Banking start-up exposes PINs for 500,000 customers on the verge of US launch

Banking start-up Monzo has sent out emails to half a million customers after its engineers caught a glimpse of the PIN numbers associated with their cards.

The British banking service, which serves 2.5 million customers, recently secured a new round of funding and is about to launch in the United States. It was going fine until the company somehow failed to secure PIN numbers for customers’ cards and accidentally exposed them to its staff. One in five of those customers is now receiving the following notification:

“On Friday 2nd August, we discovered that we’d also been recording some people’s PINs in a different part of our internal systems (in encrypted log files). Engineers at Monzo have access to these log files as part of their job.”

Monzo assures customers that it took steps to rectify the situation as soon as it discovered the bug that caused it. It also claims no one outside the company had access to the PINs, and that the information hasn’t been used to commit fraud.

“Just in case, we’ve messaged everyone that’s been affected to let them know they should change their PIN by going to a cash machine,” reads the notice.

If that includes you, it’s highly recommended that you follow Monzo’s advice. If you haven’t received the email, you’re not affected. However, the company still wants you to make sure the Monzo app is up to date on your iOS or Android device. This has nothing to do with the PIN-leaking bug. Rather, it just ensures things run smoothly with the service.

A few disgruntled customers writing on the company’s community forum believe they shouldn’t have to take any action, this being Monzo’s blunder, not theirs.
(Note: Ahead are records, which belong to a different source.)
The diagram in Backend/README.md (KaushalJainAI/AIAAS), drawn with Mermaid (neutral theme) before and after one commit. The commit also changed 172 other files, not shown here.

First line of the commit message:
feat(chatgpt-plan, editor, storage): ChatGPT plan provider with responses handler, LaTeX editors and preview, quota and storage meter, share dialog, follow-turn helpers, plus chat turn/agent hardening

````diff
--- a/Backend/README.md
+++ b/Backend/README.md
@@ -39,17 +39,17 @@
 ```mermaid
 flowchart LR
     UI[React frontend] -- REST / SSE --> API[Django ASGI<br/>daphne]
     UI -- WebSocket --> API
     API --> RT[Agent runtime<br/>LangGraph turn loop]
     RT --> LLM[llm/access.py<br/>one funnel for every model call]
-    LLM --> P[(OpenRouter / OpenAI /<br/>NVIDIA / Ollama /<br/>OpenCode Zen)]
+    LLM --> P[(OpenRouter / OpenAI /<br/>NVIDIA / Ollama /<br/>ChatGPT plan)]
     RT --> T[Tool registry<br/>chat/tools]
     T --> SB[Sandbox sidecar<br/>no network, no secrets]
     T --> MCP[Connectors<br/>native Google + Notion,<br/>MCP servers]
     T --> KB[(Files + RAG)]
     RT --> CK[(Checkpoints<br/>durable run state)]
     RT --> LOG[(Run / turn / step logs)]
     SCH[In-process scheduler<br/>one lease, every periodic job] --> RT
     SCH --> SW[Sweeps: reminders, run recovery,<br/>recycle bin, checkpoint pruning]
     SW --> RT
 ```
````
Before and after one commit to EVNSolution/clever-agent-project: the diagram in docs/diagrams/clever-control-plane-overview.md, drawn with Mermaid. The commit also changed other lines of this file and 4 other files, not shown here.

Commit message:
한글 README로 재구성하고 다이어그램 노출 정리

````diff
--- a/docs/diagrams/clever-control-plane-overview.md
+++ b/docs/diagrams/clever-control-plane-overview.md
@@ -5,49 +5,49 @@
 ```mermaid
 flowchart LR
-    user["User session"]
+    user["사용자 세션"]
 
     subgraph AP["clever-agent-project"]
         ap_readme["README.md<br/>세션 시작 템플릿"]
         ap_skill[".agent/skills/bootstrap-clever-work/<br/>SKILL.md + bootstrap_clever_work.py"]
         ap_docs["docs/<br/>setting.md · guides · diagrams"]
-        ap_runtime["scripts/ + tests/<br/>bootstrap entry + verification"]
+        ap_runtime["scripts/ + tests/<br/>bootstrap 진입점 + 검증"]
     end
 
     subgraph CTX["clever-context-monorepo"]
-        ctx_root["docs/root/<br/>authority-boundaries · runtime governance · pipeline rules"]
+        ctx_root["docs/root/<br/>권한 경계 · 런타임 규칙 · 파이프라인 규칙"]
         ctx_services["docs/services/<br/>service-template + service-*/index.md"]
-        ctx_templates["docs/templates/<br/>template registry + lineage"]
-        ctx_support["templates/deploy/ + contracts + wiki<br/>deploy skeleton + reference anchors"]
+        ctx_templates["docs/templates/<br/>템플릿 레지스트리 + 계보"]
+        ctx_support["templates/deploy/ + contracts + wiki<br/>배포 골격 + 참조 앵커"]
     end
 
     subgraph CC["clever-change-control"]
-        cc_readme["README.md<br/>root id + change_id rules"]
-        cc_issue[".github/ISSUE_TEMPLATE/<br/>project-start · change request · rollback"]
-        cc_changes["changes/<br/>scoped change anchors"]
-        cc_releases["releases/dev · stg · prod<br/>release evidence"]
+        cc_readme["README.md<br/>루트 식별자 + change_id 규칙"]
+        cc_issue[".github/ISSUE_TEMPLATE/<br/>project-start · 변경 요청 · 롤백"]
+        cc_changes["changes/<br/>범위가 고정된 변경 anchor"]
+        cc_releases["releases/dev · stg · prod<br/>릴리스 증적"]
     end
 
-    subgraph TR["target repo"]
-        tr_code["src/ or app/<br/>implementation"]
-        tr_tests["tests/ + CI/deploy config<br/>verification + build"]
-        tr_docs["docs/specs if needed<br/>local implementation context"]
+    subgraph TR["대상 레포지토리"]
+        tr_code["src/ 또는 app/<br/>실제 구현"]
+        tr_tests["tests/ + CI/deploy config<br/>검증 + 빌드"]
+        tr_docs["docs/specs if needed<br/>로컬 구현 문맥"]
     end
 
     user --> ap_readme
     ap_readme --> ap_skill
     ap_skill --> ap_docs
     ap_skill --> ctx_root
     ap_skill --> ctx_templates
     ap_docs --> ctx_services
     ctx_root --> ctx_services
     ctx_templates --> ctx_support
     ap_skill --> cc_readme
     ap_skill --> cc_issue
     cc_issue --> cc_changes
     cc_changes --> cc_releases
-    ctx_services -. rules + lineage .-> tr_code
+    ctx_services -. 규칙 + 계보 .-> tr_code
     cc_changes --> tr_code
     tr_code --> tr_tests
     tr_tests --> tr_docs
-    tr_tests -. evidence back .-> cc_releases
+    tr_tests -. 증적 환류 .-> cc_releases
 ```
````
“This is not good. I don’t want to change my PIN because someone at Monzo has made a mistake,” a user identified as Drew58 wrote. “I’ve kept my side of keeping things safe doesn’t sound like Monzo have. I’m sure a few will disagree but I’m not the one who has done anything incorrect here.”

Drew is right in that it was Monzo’s fault to begin with. However, now that customers are armed with this information, they’d be negligent to postpone changing their PIN number. The situation in no way differs from having your password leaked in a data breach, with the service operators urging you to change your password because hackers now have it. Sometimes, bad things just happen. Of course, that doesn’t exonerate Monzo. Their security practices were lax and they should have known better than to misuse customer data like that, especially with today’s harsh data privacy laws.

*** This is a Security Bloggers Network syndicated blog from HOTforSecurity authored by Filip Truta. Read the original post at: